Web page revision data ▸
§ §
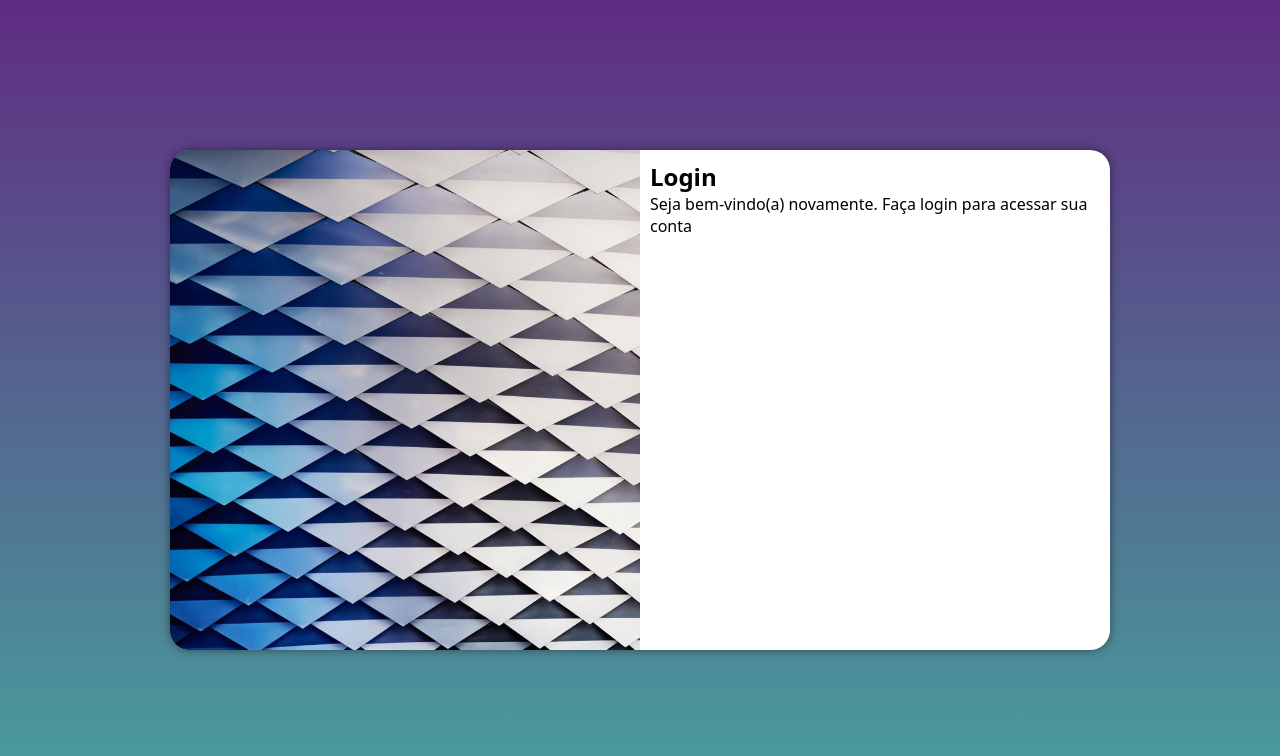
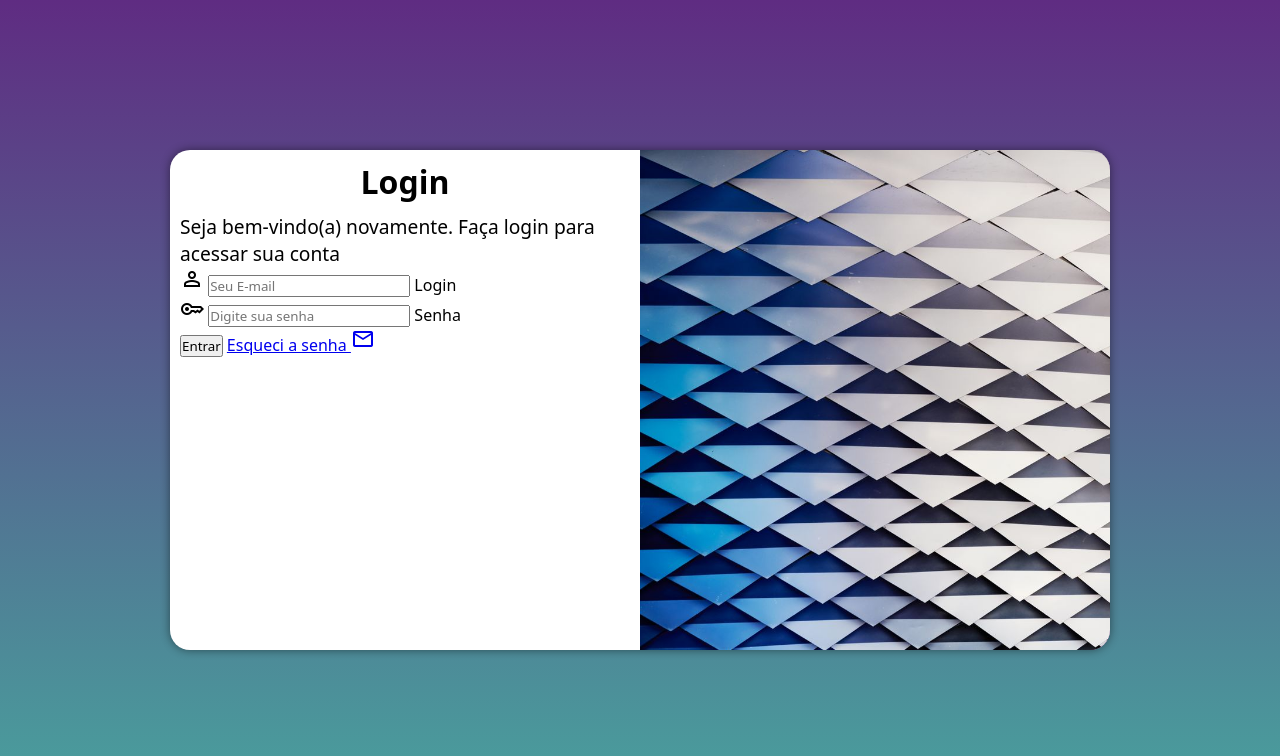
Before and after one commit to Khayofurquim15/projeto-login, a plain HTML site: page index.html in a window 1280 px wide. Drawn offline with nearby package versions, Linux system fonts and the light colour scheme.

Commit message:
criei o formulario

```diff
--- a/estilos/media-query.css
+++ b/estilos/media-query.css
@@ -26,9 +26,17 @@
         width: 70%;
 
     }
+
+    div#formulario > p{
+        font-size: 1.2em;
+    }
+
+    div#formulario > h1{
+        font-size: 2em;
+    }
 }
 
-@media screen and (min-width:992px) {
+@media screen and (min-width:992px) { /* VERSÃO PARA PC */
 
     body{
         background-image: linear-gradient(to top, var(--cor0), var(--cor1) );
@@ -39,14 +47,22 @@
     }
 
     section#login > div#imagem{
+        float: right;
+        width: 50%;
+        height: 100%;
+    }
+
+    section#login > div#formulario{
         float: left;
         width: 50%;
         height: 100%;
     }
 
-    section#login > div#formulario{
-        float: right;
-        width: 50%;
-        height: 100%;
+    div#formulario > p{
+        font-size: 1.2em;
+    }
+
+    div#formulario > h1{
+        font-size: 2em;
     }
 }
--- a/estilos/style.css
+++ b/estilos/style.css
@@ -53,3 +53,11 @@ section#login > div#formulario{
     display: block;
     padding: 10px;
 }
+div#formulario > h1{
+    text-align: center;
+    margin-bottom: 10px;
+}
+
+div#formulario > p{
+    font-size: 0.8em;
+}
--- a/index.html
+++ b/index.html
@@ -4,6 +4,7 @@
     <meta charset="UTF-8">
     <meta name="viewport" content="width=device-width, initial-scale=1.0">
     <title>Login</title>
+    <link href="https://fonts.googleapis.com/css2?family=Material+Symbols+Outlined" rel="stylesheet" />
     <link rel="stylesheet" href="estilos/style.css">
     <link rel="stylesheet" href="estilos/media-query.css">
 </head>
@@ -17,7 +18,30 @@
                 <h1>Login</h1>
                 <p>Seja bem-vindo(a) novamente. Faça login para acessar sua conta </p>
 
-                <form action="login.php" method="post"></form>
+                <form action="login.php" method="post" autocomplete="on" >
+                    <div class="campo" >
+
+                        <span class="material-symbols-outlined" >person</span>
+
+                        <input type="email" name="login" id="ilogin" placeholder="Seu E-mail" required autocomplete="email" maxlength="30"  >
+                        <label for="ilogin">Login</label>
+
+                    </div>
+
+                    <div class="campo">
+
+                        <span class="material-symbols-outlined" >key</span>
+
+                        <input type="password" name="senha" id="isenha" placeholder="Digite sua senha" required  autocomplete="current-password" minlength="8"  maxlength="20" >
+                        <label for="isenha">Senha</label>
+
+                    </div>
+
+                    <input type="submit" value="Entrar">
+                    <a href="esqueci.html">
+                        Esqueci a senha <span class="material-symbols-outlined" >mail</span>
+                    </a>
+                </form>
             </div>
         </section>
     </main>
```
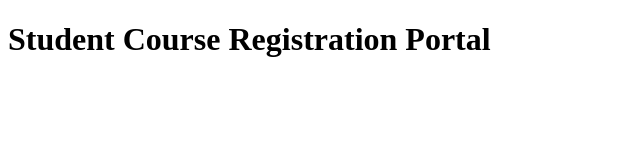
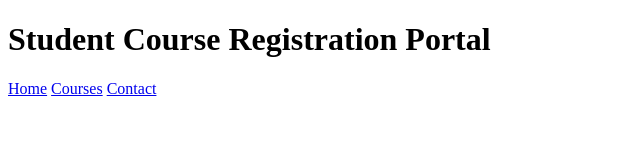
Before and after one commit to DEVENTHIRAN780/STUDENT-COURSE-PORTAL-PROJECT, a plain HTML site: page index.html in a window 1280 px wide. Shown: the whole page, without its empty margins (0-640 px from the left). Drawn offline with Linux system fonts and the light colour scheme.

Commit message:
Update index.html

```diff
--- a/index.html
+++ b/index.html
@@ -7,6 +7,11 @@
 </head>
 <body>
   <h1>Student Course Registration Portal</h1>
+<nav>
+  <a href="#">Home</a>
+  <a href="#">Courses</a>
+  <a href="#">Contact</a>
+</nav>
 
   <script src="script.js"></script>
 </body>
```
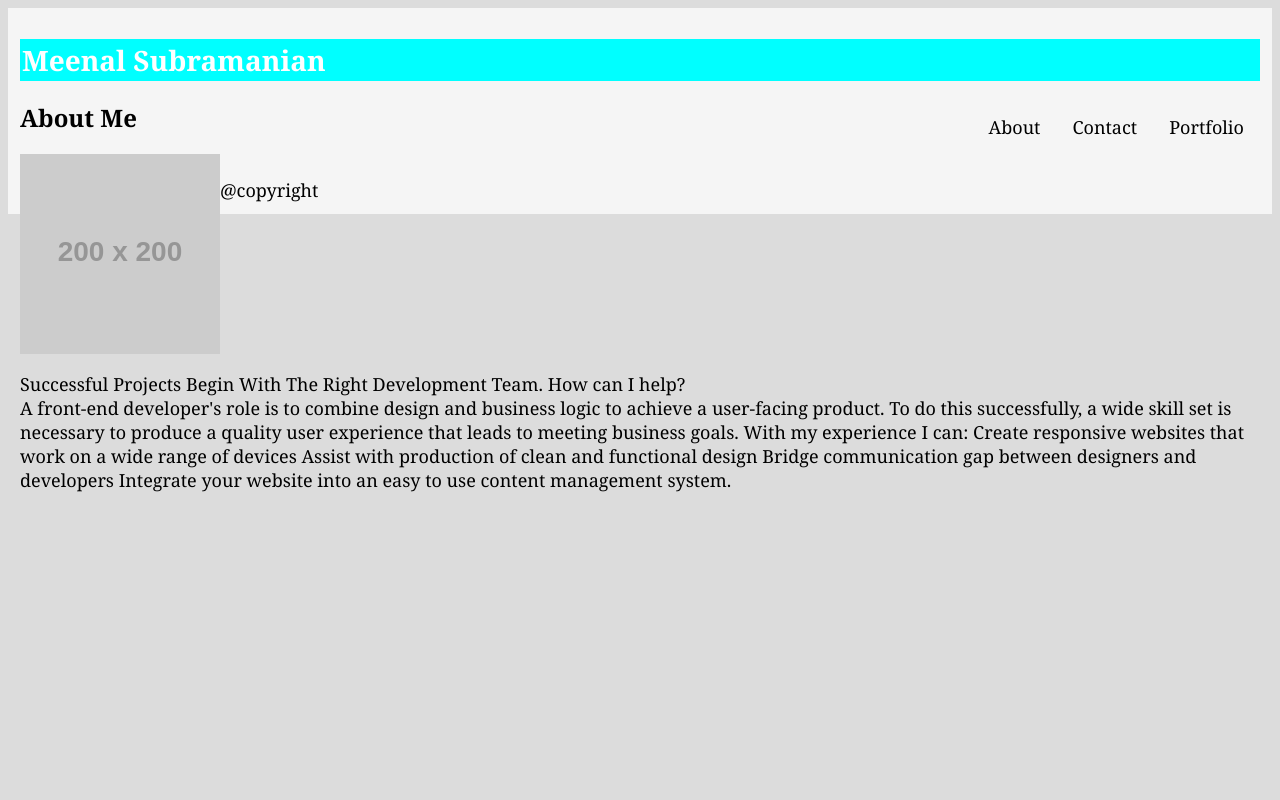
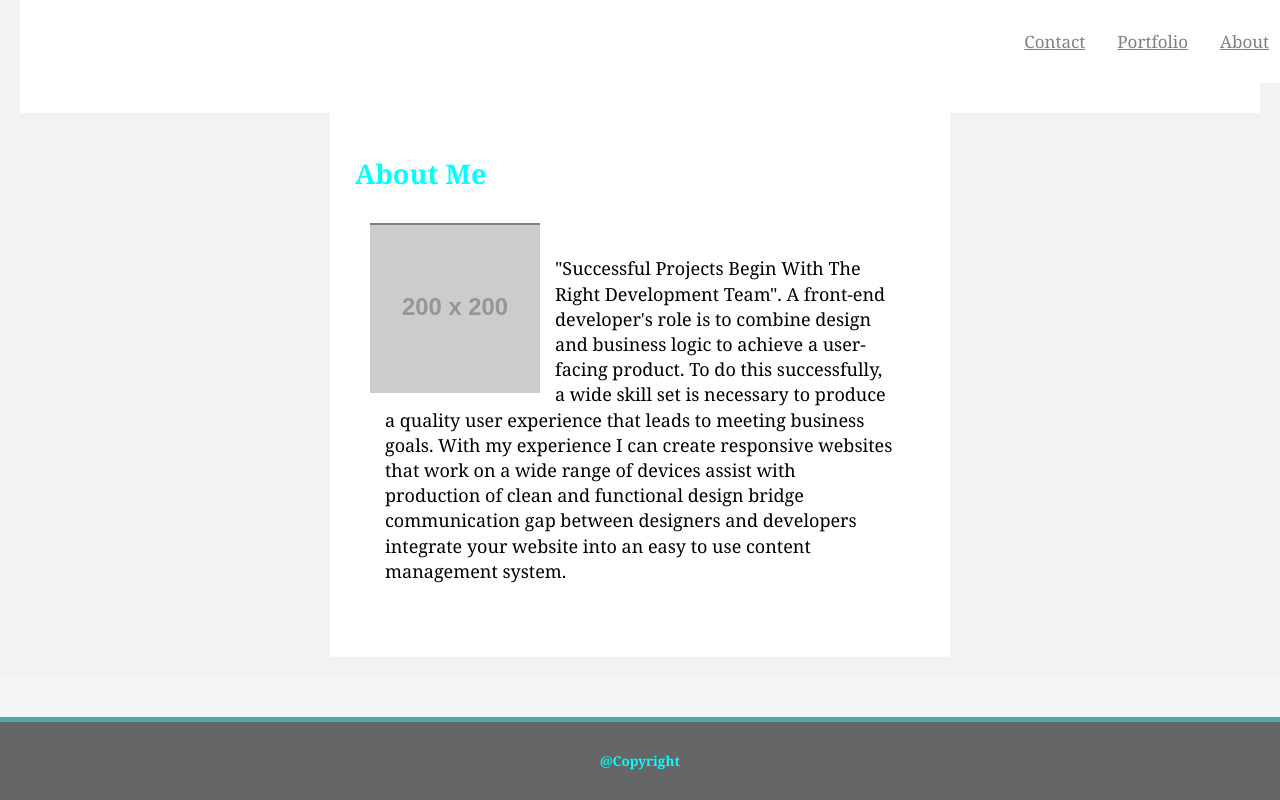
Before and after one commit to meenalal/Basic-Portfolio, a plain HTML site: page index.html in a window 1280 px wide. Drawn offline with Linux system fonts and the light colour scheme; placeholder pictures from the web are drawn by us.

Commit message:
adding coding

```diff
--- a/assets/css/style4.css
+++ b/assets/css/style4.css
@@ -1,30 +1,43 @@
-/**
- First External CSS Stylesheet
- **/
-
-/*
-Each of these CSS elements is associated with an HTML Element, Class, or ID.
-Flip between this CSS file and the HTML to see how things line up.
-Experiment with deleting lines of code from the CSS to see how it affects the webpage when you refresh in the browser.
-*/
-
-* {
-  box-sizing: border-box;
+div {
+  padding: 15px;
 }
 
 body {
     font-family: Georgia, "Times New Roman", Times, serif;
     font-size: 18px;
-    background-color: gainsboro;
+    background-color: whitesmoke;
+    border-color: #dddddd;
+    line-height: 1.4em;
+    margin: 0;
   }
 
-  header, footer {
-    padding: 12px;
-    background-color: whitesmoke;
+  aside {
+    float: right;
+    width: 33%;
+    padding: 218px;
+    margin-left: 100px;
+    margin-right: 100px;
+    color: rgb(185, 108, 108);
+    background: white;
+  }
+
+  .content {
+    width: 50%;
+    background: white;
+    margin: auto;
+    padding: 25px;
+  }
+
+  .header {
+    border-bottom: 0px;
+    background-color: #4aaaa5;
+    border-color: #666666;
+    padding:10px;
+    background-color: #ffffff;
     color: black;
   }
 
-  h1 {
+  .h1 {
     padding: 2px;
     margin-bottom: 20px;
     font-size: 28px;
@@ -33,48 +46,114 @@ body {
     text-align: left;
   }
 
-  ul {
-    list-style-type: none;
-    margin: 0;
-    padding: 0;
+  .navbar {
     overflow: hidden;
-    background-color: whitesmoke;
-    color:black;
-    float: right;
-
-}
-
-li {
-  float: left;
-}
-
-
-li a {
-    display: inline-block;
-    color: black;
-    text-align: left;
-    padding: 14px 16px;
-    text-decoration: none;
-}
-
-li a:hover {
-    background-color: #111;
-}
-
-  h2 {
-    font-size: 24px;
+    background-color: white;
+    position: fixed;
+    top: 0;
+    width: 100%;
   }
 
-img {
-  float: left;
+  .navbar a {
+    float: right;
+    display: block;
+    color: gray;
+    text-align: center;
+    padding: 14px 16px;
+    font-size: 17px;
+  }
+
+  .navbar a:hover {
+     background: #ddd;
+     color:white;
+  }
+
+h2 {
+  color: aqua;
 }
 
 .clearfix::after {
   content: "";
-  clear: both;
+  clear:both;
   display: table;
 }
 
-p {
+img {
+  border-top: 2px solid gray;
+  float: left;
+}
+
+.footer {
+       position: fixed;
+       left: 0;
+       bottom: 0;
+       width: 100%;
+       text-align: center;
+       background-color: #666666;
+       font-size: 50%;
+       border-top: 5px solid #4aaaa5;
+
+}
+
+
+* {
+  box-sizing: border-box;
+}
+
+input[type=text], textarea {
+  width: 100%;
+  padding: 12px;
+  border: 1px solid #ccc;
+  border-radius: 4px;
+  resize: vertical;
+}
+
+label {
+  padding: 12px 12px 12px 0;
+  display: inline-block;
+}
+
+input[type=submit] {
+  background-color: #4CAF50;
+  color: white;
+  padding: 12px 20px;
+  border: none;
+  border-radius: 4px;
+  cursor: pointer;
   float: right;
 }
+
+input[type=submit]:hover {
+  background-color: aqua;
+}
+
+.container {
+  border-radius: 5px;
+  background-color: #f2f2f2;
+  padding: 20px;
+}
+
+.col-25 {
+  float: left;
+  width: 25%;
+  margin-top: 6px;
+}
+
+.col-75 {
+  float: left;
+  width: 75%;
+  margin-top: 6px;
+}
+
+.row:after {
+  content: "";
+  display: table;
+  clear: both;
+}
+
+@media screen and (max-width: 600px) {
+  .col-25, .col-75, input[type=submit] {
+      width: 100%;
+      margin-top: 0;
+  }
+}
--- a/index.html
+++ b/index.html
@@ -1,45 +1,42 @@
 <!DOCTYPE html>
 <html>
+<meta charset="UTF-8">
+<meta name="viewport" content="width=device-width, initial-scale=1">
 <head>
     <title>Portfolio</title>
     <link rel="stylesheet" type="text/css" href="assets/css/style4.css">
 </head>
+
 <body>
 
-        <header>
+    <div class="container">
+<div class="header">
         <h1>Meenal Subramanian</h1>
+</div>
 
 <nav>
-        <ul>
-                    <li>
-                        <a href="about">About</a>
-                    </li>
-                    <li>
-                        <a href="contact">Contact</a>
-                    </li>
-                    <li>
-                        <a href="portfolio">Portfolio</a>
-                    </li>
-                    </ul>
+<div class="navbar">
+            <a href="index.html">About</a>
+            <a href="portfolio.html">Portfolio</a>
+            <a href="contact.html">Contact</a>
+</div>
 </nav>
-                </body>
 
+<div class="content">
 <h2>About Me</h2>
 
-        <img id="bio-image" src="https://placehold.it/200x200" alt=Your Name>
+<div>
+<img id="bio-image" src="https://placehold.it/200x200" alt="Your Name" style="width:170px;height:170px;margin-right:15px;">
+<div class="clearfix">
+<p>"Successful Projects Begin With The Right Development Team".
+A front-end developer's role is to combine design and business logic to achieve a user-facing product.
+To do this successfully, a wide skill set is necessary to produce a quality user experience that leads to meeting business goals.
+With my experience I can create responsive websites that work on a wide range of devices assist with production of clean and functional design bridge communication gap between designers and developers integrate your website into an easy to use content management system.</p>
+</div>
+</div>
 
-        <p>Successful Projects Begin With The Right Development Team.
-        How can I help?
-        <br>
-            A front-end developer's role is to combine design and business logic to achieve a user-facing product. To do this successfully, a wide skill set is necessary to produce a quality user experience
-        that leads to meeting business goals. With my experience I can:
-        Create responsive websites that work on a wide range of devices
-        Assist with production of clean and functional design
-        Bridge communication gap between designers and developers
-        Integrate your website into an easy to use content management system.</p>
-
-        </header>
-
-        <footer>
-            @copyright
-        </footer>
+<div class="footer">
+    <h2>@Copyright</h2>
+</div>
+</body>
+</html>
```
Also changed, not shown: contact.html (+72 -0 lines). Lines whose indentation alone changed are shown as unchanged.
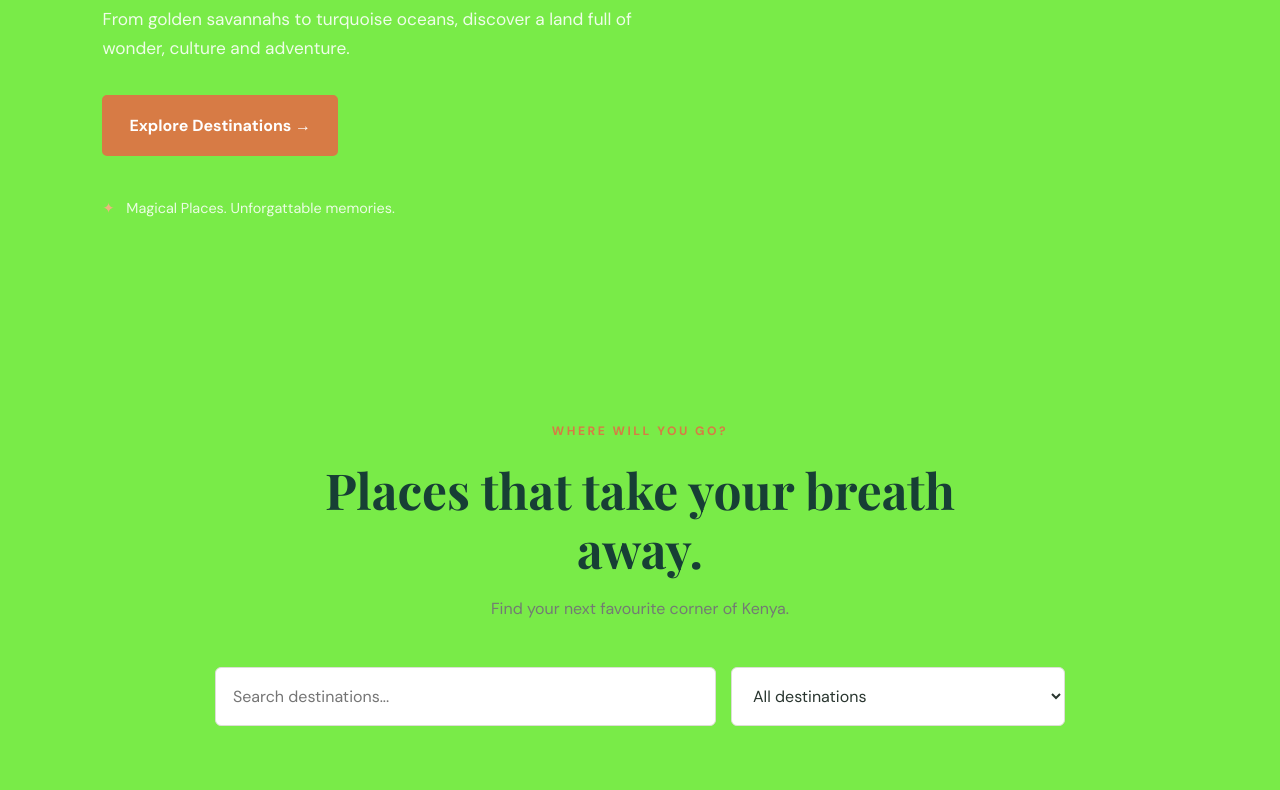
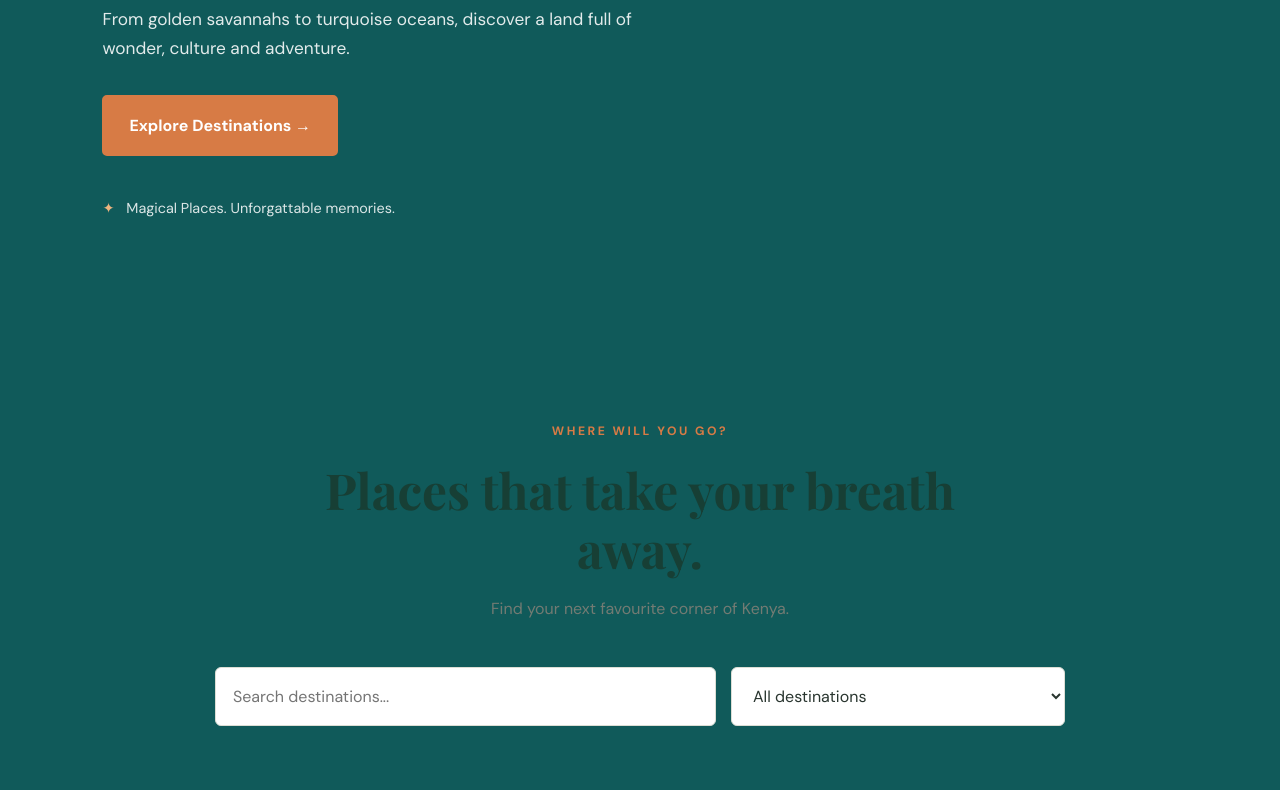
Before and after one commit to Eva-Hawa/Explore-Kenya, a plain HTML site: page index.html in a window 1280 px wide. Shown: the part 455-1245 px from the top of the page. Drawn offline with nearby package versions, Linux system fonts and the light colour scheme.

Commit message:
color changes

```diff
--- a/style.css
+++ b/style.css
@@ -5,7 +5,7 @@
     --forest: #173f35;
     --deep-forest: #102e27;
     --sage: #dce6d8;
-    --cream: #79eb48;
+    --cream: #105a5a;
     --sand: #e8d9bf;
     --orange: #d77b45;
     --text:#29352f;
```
§ §
The task ▸ If a line in the data above holds the string "About", copy it.

Task output ▸
-                        <a href="about">About</a>
+            <a href="index.html">About</a>
 <h2>About Me</h2>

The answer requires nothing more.